 Oslo
Accords (1994): 20 nautical miles
(nm)

 Bertini
Commitment (2002): 12 nm

 October
2006: 6 nm

 End
of 2007 : 3 nm

 22
November 2012: 6 nm

 25
February 2013: unknown

 12
March 2013: 3 nm

 21
May 2013: 6 nm

 

In
addition, access is consistently denied in the following areas:

 

 1.5 nm in the
north along the maritime boundary with Israel

 1 nm in the
south along the maritime boundary with Egypt

Impact

 

On land

 

 Approximately
27,000 dunums, 35% of the Gaza Strip’s
agricultural land,
can only be accessed under high personal risk, as
Israeli attacks may result in injury or death of civilians.

 95% of the
restricted area is arable land.

 After
the evacuation of settlements (2005) and ‘Operation Cast Lead’ (2008-2009),
the majority of Palestinian families living in the border areas abandoned
their land and homes.

At sea

 

 Palestinians
are completely prevented from accessing 85%
of the Palestinian maritime areas
recognised in the 1994 Gaza Jericho
Agreement.

 Approximately
3,700 fishermen work under high
personal risk every day at sea.

 Approximately
8,200 persons work in the fishing
industry.

 Approximately
65,000 persons, including
individuals who work in the fishing industry and their dependents, are
affected by thebuffer zone” restrictions at sea.

 The
area near the coast is markedly
over-fished
.

Attacks

July 2015

Attacks

Total

“Buffer zone” on land

“Buffer zone” at sea

Shelling

1

1

 

Shooting

18

8

10

Incursions

3

3

0

Land levelling

0

0

0

Detention incidents

5

2

3

Total incidents

27

14

13

Consequences of attacks

 Deaths and injuries

July
2015

Consequences

Total

“Buffer zone” on land

“Buffer zone” at sea

Death of persons

0

0

0

Minors

0

0

0

Women

0

0

0

Injury of persons

9

5

4

Minors

2

2

0

Women

0

0

0

 Property
related violations

July
2015

Consequences

Total

“Buffer zone” on land

“Buffer zone” at sea

Property damaged

3

0

3

Property
confiscated

5

0

5

Dunums razed

0

0

0

 

 Detention

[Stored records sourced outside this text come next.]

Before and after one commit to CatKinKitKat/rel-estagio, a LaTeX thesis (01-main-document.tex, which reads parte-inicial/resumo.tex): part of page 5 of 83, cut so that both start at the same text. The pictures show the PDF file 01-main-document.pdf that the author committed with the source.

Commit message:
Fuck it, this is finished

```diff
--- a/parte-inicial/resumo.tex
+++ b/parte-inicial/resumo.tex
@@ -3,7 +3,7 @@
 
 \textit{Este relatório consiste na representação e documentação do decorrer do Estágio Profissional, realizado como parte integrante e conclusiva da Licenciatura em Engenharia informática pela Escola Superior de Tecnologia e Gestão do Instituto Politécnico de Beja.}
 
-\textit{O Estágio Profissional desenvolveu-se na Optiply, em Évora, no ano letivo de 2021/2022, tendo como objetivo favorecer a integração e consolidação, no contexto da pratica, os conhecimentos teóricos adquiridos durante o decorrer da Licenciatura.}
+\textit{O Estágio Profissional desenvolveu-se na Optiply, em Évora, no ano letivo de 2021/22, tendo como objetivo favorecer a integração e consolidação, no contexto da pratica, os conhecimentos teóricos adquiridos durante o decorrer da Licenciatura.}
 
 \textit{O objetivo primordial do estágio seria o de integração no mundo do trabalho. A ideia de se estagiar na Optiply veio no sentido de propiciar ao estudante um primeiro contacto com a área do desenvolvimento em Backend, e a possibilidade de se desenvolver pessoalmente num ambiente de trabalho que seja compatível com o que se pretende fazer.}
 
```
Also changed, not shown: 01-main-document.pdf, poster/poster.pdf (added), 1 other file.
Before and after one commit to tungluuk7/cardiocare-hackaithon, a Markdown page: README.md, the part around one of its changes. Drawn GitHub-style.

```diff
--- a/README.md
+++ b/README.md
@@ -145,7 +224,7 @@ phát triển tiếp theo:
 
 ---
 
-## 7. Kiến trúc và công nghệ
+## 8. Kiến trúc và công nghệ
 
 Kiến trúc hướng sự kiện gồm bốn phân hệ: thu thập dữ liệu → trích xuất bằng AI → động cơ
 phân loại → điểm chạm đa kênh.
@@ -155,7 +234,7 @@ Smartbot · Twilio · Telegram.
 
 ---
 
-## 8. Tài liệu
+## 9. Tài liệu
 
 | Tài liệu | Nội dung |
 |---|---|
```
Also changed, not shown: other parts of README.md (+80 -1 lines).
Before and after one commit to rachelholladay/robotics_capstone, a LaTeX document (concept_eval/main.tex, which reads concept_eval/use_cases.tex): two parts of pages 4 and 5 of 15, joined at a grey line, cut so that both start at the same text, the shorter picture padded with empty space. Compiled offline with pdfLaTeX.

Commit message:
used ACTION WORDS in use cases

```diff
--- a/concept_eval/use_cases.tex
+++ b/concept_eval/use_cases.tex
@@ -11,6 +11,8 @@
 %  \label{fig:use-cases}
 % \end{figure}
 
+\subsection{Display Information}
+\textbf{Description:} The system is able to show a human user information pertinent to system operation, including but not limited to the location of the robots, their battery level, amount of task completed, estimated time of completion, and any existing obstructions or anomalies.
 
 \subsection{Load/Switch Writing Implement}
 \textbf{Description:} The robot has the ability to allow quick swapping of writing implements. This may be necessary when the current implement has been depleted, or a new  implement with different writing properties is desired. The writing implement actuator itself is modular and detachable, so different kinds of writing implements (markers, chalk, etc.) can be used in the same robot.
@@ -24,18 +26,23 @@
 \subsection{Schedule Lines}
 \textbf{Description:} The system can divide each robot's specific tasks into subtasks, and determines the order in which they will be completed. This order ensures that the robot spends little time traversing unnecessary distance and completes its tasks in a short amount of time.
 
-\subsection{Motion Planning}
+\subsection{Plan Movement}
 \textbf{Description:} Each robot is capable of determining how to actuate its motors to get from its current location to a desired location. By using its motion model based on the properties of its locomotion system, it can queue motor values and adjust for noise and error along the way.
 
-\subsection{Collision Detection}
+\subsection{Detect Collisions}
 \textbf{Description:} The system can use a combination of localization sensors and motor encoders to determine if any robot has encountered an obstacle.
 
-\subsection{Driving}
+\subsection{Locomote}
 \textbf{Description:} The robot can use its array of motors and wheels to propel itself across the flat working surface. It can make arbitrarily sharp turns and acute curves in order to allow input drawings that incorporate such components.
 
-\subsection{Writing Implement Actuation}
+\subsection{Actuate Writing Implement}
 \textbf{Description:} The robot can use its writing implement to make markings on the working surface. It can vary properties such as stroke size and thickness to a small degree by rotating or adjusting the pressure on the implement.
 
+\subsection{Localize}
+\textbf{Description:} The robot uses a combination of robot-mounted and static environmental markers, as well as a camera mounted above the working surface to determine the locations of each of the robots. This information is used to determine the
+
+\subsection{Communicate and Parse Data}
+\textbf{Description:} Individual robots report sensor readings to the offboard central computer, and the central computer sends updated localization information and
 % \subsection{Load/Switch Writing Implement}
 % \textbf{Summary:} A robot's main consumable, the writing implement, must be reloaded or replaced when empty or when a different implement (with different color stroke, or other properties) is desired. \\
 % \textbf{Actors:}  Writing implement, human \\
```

July
2015

Consequences

Total

“Buffer zone” on land

“Buffer zone” at sea

Detention incidents

5

2

3

Total persons detained

16

2

14

Minors detained

2

0

2

Women detained

0

0

0

Note:

A civilian was detained, at the Beit
Hanoun “Erez” Crossing.